[0026] In this embodiment, a temperature sensor senses a die temperature of an integrated device to determine if it meets or exceeds a third temperature set point T3, where T3 is greater than T2, as illustrated by diamond 212. If so, in one embodiment, a full chip throttle is enabled and the first level and second level triggers are disabled, as illustrated by block 214. Likewise, the first level and second level triggers are disabled upon detection of a break or control condition, as illustrated by diamond 216 and block 204.

[0027]FIG. 3 is a block diagram illustrating a system that may employ the embodiment of either FIG. 1 or FIG. 2, or both. In one embodiment, system 300 comprises a computer or a computing system, such as, a personal digital assistant, Internet table, or a communication device. The system may comprise, but is not limited to, a processor 302 and a memory 304. The processor may execute instructions and request data from the memory. The system may comprise at least one temperature sensor. In one embodiment, the temperature sensor is integrated within the processor. In another embodiment, the temperature sensor is coupled to a package of the processor. In one embodiment, the system may incorporate the multi-level throttle, such as, for example, the embodiments previously described.

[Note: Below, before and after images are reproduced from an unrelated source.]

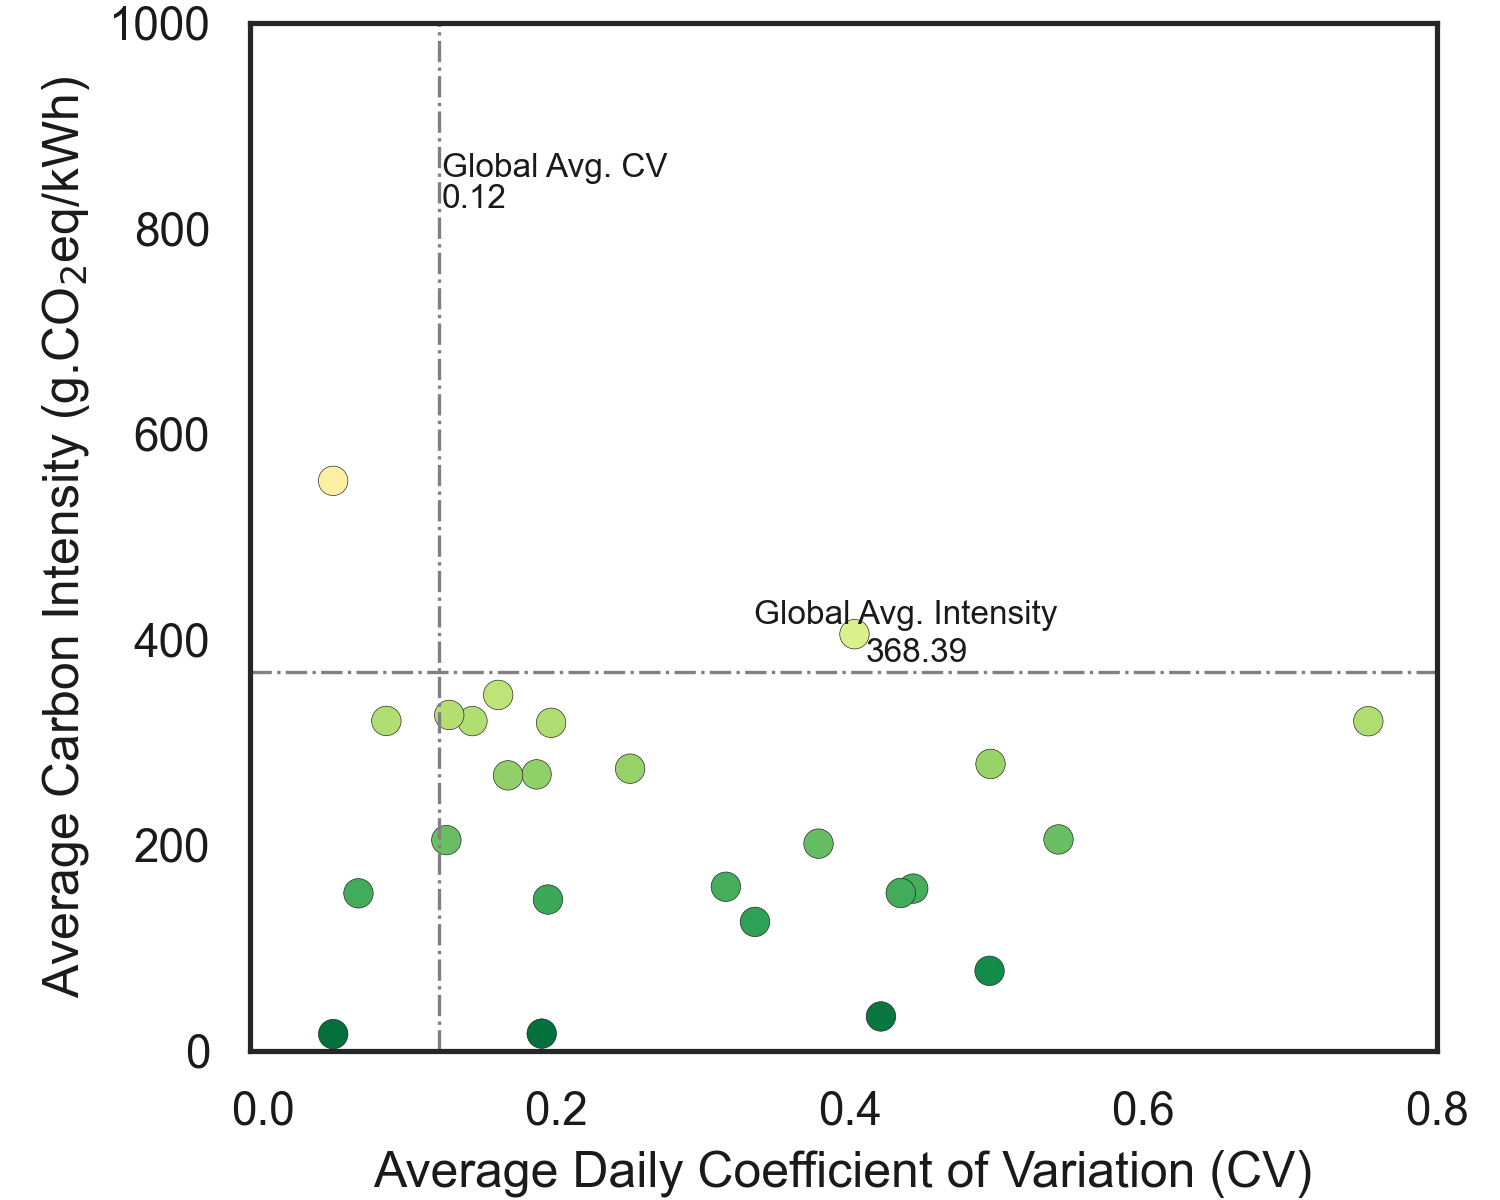
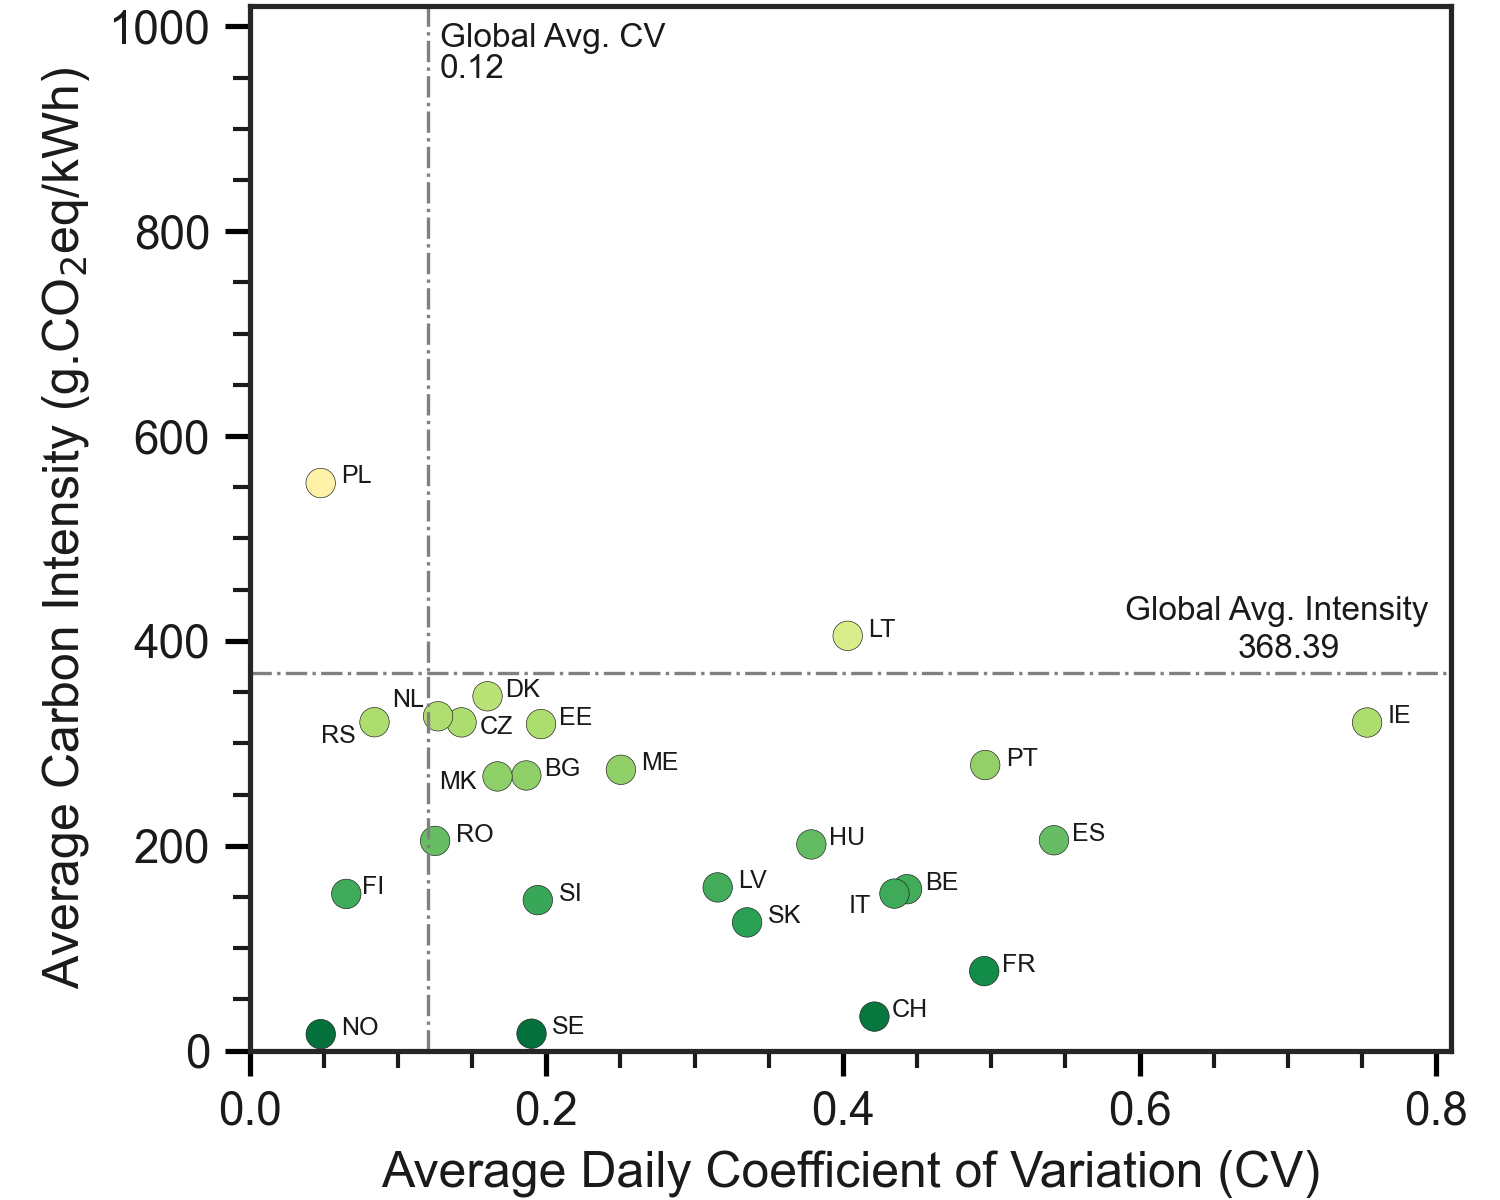
Label mean and cv plot

diff --git a/Mean and CV Plotting/plot_mean_and_cv.py b/Mean and CV Plotting/plot_mean_and_cv.py
@@ -1,23 +1,25 @@
 import pandas as pd 
 import matplotlib.pyplot as plt
 import seaborn as sns
-import os 
-import sys
+import numpy as np
+from matplotlib.ticker import (MultipleLocator, AutoMinorLocator)
+# import os 
+# import sys
 # import graph_templates
 # import regions
 
-# def annon(zonecode,x,y,ax,rot=0, flag=False,zorder=99): 
-#     name = regions.get_other_tag(zonecode)
-#     if flag:
-#         name = regions.get_flag_tag(zonecode)
-#     ax.annotate(name, xy=(x,y),xycoords='data',fontsize=tagfont, font=boldfont, rotation=rot,zorder=zorder)
+def annon(zonecode,x,y,ax,rot=0, flag=False,zorder=99): 
+    # name = regions.get_other_tag(zonecode)
+    # if flag:
+    #     name = regions.get_flag_tag(zonecode)
+    ax.annotate(zonecode, xy=(x,y),xycoords='data',fontsize=tagfont, rotation=rot,zorder=zorder)
 
 year = 2023
 file_path = f'mean_and_cv_{year}.csv'
 savetodir = 'plot_output'
 
 
-# tagfont = 6
+tagfont = 6
 # boldfont = graph_templates.get_font(2)
 
 stat_df = pd.read_csv(file_path, index_col='zone_code').rename_axis(None)
@@ -38,10 +40,10 @@ plt.rcParams['ytick.color'] = 'k'
 
 
 fig, ax = plt.subplots(figsize=(5,4))
-xmin = -0.009
-xmax = 0.8
+xmin = 0
+xmax = 0.81
 ymin = 0
-ymax = 1000
+ymax = 1020
 stat_df.plot.scatter(x=x, 
                      y=y,c=y,cmap="RdYlGn_r",
                      ax=ax,
@@ -65,16 +67,52 @@ intensity_stats = f"Global Avg. Intensity"
 cv_stats = f"Global Avg. CV"
 
 
-ax.annotate(intensity_stats , xy=(0.335,415),xycoords='data', size=8)
-ax.annotate(global_avg , xy=(0.411,378),xycoords='data', size=8)
-ax.annotate(cv_stats, xy=(0.122,850),xycoords='data', size=8, rotation=0)
-ax.annotate(global_cv, xy=(0.122,820),xycoords='data', size=8, rotation=0)
+ax.annotate(intensity_stats , xy=(0.590,420),xycoords='data', size=8)
+ax.annotate(global_avg , xy=(0.666,383),xycoords='data', size=8)
+ax.annotate(cv_stats, xy=(0.128,980),xycoords='data', size=8, rotation=0)
+ax.annotate(global_cv, xy=(0.128,950),xycoords='data', size=8, rotation=0)
 
-plt.tick_params(left=False, bottom=False)
+plt.tick_params(direction='out', color='#000000')
+# plt.yticks(np.arange(0,1.3,0.5), fontsize=10)
+# plt.xticks( rotation=90, fontsize=9)
 plt.xlabel(x)
 plt.ylabel(y)
 plt.ylim([ymin,ymax])
 plt.xlim([xmin,xmax])
+# 0.001 6
+
+ax.xaxis.set_minor_locator(MultipleLocator(0.05))
+ax.yaxis.set_minor_locator(MultipleLocator(50))
+
+ax.annotate("BE" , xy=(0.4552, 157), size = 6)
+ax.annotate("BG" , xy=(0.1985, 268), size = 6)
+ax.annotate("CH" , xy=(0.4332, 33), size = 6)
+ax.annotate("CZ" , xy=(0.1548, 309), size = 6)
+ax.annotate("DK" , xy=(0.1723, 345), size = 6)
+ax.annotate("EE" , xy=(0.2083, 318), size = 6)
+ax.annotate("ES" , xy=(0.5542, 205), size = 6)
+ax.annotate("FI" , xy=(0.0760, 153), size = 6)
+ax.annotate("FR" , xy=(0.5072, 77), size = 6)
+ax.annotate("HU" , xy=(0.3906, 201), size = 6)
+
+ax.annotate("IE" , xy=(0.7674, 320), size = 6)
+ax.annotate("IT" , xy=(0.4037, 134), size = 6)
+ax.annotate("LT" , xy=(0.4171, 404), size = 6)
+ax.annotate("LV" , xy=(0.3295, 159), size = 6)
+ax.annotate("ME" , xy=(0.2642, 274), size = 6)
+ax.annotate("MK" , xy=(0.1280, 255), size = 6)
+ax.annotate("NL" , xy=(0.0959, 335), size = 6)
+ax.annotate("NO" , xy=(0.0618, 15), size = 6)
+ax.annotate("PL" , xy=(0.0618, 554), size = 6)
+ax.annotate("PT" , xy=(0.5099, 278), size = 6)
+
+ax.annotate("RO" , xy=(0.1390, 204), size = 6)
+ax.annotate("RS" , xy=(0.0481, 300), size = 6)
+ax.annotate("SE" , xy=(0.2040, 16), size = 6)
+ax.annotate("SI" , xy=(0.2082, 146), size = 6)
+ax.annotate("SK" , xy=(0.3493, 125), size = 6)
+
+
 
 # annon("SE-SE1",0.07,27,ax=ax,flag=True)
 # annon("CA-QC",0.019,33,ax=ax,rot=45,flag=True)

[0028] Although the claimed subject matter has been described with reference to specific embodiments, this description is not meant to be construed in a limiting sense. Various modifications of the disclosed embodiment, as well as alternative embodiments of the claimed subject matter, will become apparent to persons skilled in the art upon reference to the description of the claimed subject matter. It is contemplated, therefore, that such modifications can be made without departing from the spirit or scope of the claimed subject matter as defined in the appended claims.

Referenced by
Citing PatentFiling datePublication dateApplicantTitle
US7299370Jun 10, 2003Nov 20, 2007Intel CorporationMethod and apparatus for improved reliability and reduced power in a processor by automatic voltage control during processor idle states
Classifications
U.S. Classification713/320
International ClassificationG06F1/20
Cooperative ClassificationG06F1/206, Y02B60/1275
European ClassificationG06F1/20T
Legal Events
DateCodeEventDescription
Apr 28, 2003ASAssignment
Owner name: INTEL CORPORATION, CALIFORNIA
Free format text: ASSIGNMENT OF ASSIGNORS INTEREST;ASSIGNORS:JAHAGIRDAR, SANJEEV;GEORGE, VARGHESE;MAIYURAN, SUBRAMANIAM;AND OTHERS;REEL/FRAME:014001/0188;SIGNING DATES FROM 20030117 TO 20030416